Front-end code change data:

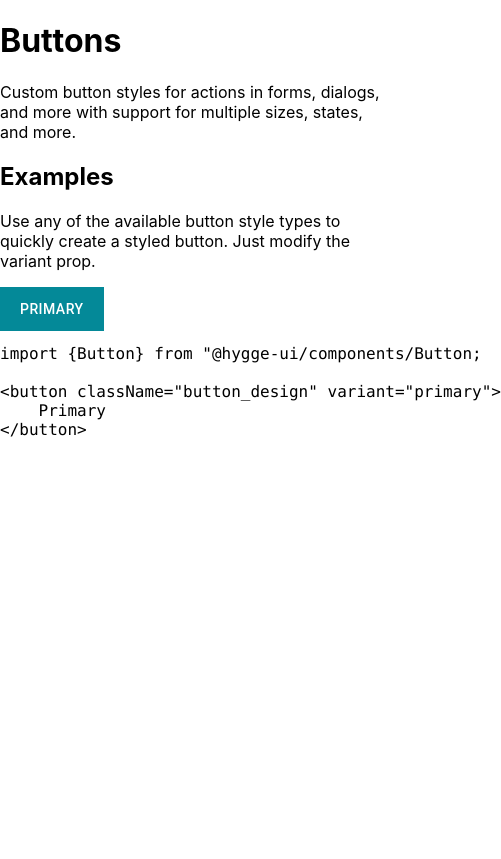
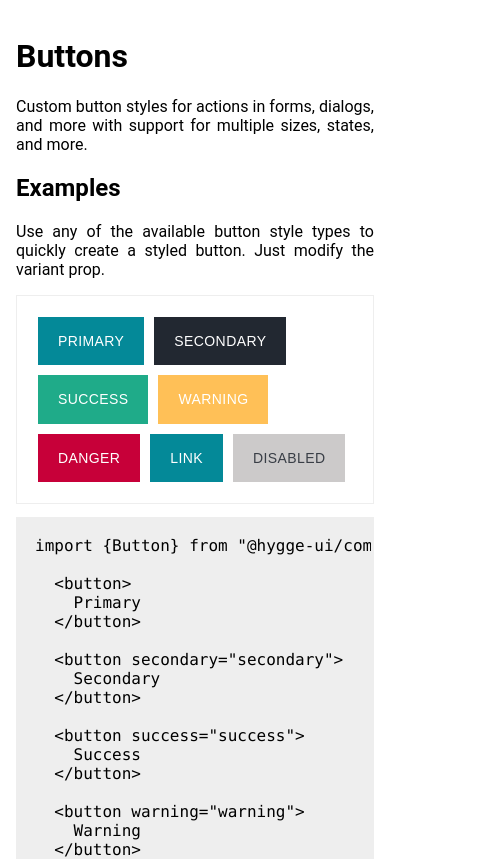
Before and after one commit to andrewjrhill/hygge-ui, a React (Create React App) app: page / in a window 390 px wide. Shown: the top 859 px of the page, 501 px wide, since content can reach past the window. Built offline with nearby package versions, Linux system fonts and the light colour scheme.

Commit message:
feat:buttons made responsive

```diff
--- a/src/App.css
+++ b/src/App.css
@@ -1,3 +1,8 @@
+html,
+body {
+  font-family: "Roboto", "Helvetica", "Arial", sans-serif;
+}
+
 .App {
   text-align: center;
 }
--- a/src/components/Button/Button.css
+++ b/src/components/Button/Button.css
@@ -1,29 +1,97 @@
-.button_design {
-  color: #fff !important;
+button {
   background-color: #048998;
+  border: none;
+  color: #fff;
+  cursor: pointer;
+  font-size: 0.875rem;
+  font-weight: 500;
+  letter-spacing: 0.025rem;
+  line-height: 1.75;
+  margin: 0.3125rem;
+  min-width: 4rem;
+  padding: 0.75rem 1.25rem;
   text-transform: uppercase;
-  text-decoration: none;
-  padding: 0.375rem 1rem;
-  border: 0.25rem solid #048998 !important;
-  display: inline-block;
-  font-size: 0.875rem;
-  transition: all 0.4s ease 0s;
-  align-items: inherit;
-  justify-content: inherit;
-  min-width: 4rem;
-  box-sizing: border-box;
-  font-family: "Roboto", "Helvetica", "Arial", sans-serif;
-  font-weight: 500;
-  line-height: 1.75;
-  letter-spacing: 0.02857rem;
+  transition: text-shadow 0.4s, background-color 0.4s;
 }
 
-.button_design:hover {
-  color: inherit;
-  background: #3bb4c1;
-  border-color: #3bb4c1 !important;
-  cursor: pointer;
-  text-shadow: 0rem 0rem 0.375rem rgba(255, 255, 255, 1);
-  box-shadow: 0rem 0.3125rem 2.5rem -0.625rem #0000;
-  transition: all 0.4s ease 0s;
+button:hover {
+  background-color: #3bb4c1;
+  box-shadow: 0 0.3125rem 2.5rem -0.625rem #000;
+  text-shadow: 0 0 0.375rem #fff;
 }
+button[disabled] {
+  background-color: #cccaca;
+  color: #393e46;
+  cursor: not-allowed;
+  text-decoration: none;
+}
+
+button[disabled]:hover {
+  text-shadow: none;
+  box-shadow: none;
+}
+
+button[secondary] {
+  background-color: #222831;
+}
+button[secondary]:hover {
+  background-color: #393e46;
+}
+
+button[success] {
+  background-color: #1fab89;
+}
+button[success]:hover {
+  background-color: #62d2a2;
+}
+
+button[warning] {
+  background-color: #ffc057;
+}
+button[warning]:hover {
+  background-color: #ffc93c;
+}
+
+button[danger] {
+  background-color: #c70039;
+}
+button[danger]:hover {
+  background-color: #f23557;
+}
+
+button[link] {
+  background-color: #048998;
+}
+
+button[link]:hover {
+  background-color: #3bb4c1;
+}
+
+.buttons_container {
+  border: 0.1rem;
+  border-color: #eeeeee;
+  border-style: solid;
+  margin-right: auto;
+  padding: 1rem;
+}
+
+.button_header_wrapper {
+  padding: 1rem;
+  text-align: justify;
+}
+
+.code_box {
+  background-color: #eeeeee;
+  border-color: #eeeeee;
+  border-style: solid;
+  padding: 1rem;
+  overflow: scroll;
+}
+
+/* Media Queries */
+@media (min-width: 1024px) {
+  .buttons_container {
+    display: flex;
+    justify-content: space-evenly;
+  }
+}
--- a/src/components/Button/Button.js
+++ b/src/components/Button/Button.js
@@ -1,9 +1,12 @@
 import React from "react";
 import "./Button.css";
 
-export default function ContainedButtons() {
+const Button = props => {
+  const { disabled, secondary, success, warning, danger, link } = props;
+
   return (
     <header className="button_header">
+      <div className="button_header_wrapper">
         <h1>Buttons</h1>
         <p>
           Custom button styles for actions in forms, dialogs, and more with
@@ -14,18 +17,69 @@ export default function ContainedButtons() {
           Use any of the available button style types to quickly create a styled
           button. Just modify the variant prop.
         </p>
-      <>
-        <button className="button_design" variant="primary">
-          Primary
+        <div className="buttons_container">
+          <button>Primary</button>
+
+          <button secondary="secondary">
+            Secondary
+            {secondary}
           </button>
-      </>
-      <div className="code_box">
-        <pre>
+
+          <button success="success">
+            Success
+            {success}
+          </button>
+
+          <button warning="warning">
+            Warning
+            {warning}
+          </button>
+
+          <button danger="danger">
+            Danger
+            {danger}
+          </button>
+
+          <button onclick link="link">
+            Link
+            {link}
+          </button>
+
+          <button disabled="disabled">
+            Disabled
+            {disabled}
+          </button>
+        </div>
+        <pre className="code_box">
           <code>
             {`import {Button} from "@hygge-ui/components/Button;
 
-<button className="button_design" variant="primary">
+  <button>
     Primary
+  </button>
+
+  <button secondary="secondary">
+    Secondary
+  </button>
+
+  <button success="success">
+    Success
+  </button>
+
+  <button warning="warning">
+    Warning
+  </button>
+
+  <button danger="danger">
+    Danger
+  </button>
+
+  <button link="link">
+    Link
+  </button>
+
+  <button disabled="disabled">
+    Disabled
   </button>
               `}
           </code>
@@ -33,4 +87,6 @@ export default function ContainedButtons() {
       </div>
     </header>
   );
-}
+};
+
+export default Button;
```
Lines whose indentation alone changed are shown as unchanged.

→ **Problem**:
Without the pictures, copy out all the records above exactly.

→ **Solution to this problem**:
Before and after one commit to andrewjrhill/hygge-ui, a React (Create React App) app: page / in a window 390 px wide. Shown: the top 859 px of the page, 501 px wide, since content can reach past the window. Built offline with nearby package versions, Linux system fonts and the light colour scheme.

Commit message:
feat:buttons made responsive

```diff
--- a/src/App.css
+++ b/src/App.css
@@ -1,3 +1,8 @@
+html,
+body {
+  font-family: "Roboto", "Helvetica", "Arial", sans-serif;
+}
+
 .App {
   text-align: center;
 }
--- a/src/components/Button/Button.css
+++ b/src/components/Button/Button.css
@@ -1,29 +1,97 @@
-.button_design {
-  color: #fff !important;
+button {
   background-color: #048998;
+  border: none;
+  color: #fff;
+  cursor: pointer;
+  font-size: 0.875rem;
+  font-weight: 500;
+  letter-spacing: 0.025rem;
+  line-height: 1.75;
+  margin: 0.3125rem;
+  min-width: 4rem;
+  padding: 0.75rem 1.25rem;
   text-transform: uppercase;
-  text-decoration: none;
-  padding: 0.375rem 1rem;
-  border: 0.25rem solid #048998 !important;
-  display: inline-block;
-  font-size: 0.875rem;
-  transition: all 0.4s ease 0s;
-  align-items: inherit;
-  justify-content: inherit;
-  min-width: 4rem;
-  box-sizing: border-box;
-  font-family: "Roboto", "Helvetica", "Arial", sans-serif;
-  font-weight: 500;
-  line-height: 1.75;
-  letter-spacing: 0.02857rem;
+  transition: text-shadow 0.4s, background-color 0.4s;
 }
 
-.button_design:hover {
-  color: inherit;
-  background: #3bb4c1;
-  border-color: #3bb4c1 !important;
-  cursor: pointer;
-  text-shadow: 0rem 0rem 0.375rem rgba(255, 255, 255, 1);
-  box-shadow: 0rem 0.3125rem 2.5rem -0.625rem #0000;
-  transition: all 0.4s ease 0s;
+button:hover {
+  background-color: #3bb4c1;
+  box-shadow: 0 0.3125rem 2.5rem -0.625rem #000;
+  text-shadow: 0 0 0.375rem #fff;
 }
+button[disabled] {
+  background-color: #cccaca;
+  color: #393e46;
+  cursor: not-allowed;
+  text-decoration: none;
+}
+
+button[disabled]:hover {
+  text-shadow: none;
+  box-shadow: none;
+}
+
+button[secondary] {
+  background-color: #222831;
+}
+button[secondary]:hover {
+  background-color: #393e46;
+}
+
+button[success] {
+  background-color: #1fab89;
+}
+button[success]:hover {
+  background-color: #62d2a2;
+}
+
+button[warning] {
+  background-color: #ffc057;
+}
+button[warning]:hover {
+  background-color: #ffc93c;
+}
+
+button[danger] {
+  background-color: #c70039;
+}
+button[danger]:hover {
+  background-color: #f23557;
+}
+
+button[link] {
+  background-color: #048998;
+}
+
+button[link]:hover {
+  background-color: #3bb4c1;
+}
+
+.buttons_container {
+  border: 0.1rem;
+  border-color: #eeeeee;
+  border-style: solid;
+  margin-right: auto;
+  padding: 1rem;
+}
+
+.button_header_wrapper {
+  padding: 1rem;
+  text-align: justify;
+}
+
+.code_box {
+  background-color: #eeeeee;
+  border-color: #eeeeee;
+  border-style: solid;
+  padding: 1rem;
+  overflow: scroll;
+}
+
+/* Media Queries */
+@media (min-width: 1024px) {
+  .buttons_container {
+    display: flex;
+    justify-content: space-evenly;
+  }
+}
--- a/src/components/Button/Button.js
+++ b/src/components/Button/Button.js
@@ -1,9 +1,12 @@
 import React from "react";
 import "./Button.css";
 
-export default function ContainedButtons() {
+const Button = props => {
+  const { disabled, secondary, success, warning, danger, link } = props;
+
   return (
     <header className="button_header">
+      <div className="button_header_wrapper">
         <h1>Buttons</h1>
         <p>
           Custom button styles for actions in forms, dialogs, and more with
@@ -14,18 +17,69 @@ export default function ContainedButtons() {
           Use any of the available button style types to quickly create a styled
           button. Just modify the variant prop.
         </p>
-      <>
-        <button className="button_design" variant="primary">
-          Primary
+        <div className="buttons_container">
+          <button>Primary</button>
+
+          <button secondary="secondary">
+            Secondary
+            {secondary}
           </button>
-      </>
-      <div className="code_box">
-        <pre>
+
+          <button success="success">
+            Success
+            {success}
+          </button>
+
+          <button warning="warning">
+            Warning
+            {warning}
+          </button>
+
+          <button danger="danger">
+            Danger
+            {danger}
+          </button>
+
+          <button onclick link="link">
+            Link
+            {link}
+          </button>
+
+          <button disabled="disabled">
+            Disabled
+            {disabled}
+          </button>
+        </div>
+        <pre className="code_box">
           <code>
             {`import {Button} from "@hygge-ui/components/Button;
 
-<button className="button_design" variant="primary">
+  <button>
     Primary
+  </button>
+
+  <button secondary="secondary">
+    Secondary
+  </button>
+
+  <button success="success">
+    Success
+  </button>
+
+  <button warning="warning">
+    Warning
+  </button>
+
+  <button danger="danger">
+    Danger
+  </button>
+
+  <button link="link">
+    Link
+  </button>
+
+  <button disabled="disabled">
+    Disabled
   </button>
               `}
           </code>
@@ -33,4 +87,6 @@ export default function ContainedButtons() {
       </div>
     </header>
   );
-}
+};
+
+export default Button;
```
Lines whose indentation alone changed are shown as unchanged.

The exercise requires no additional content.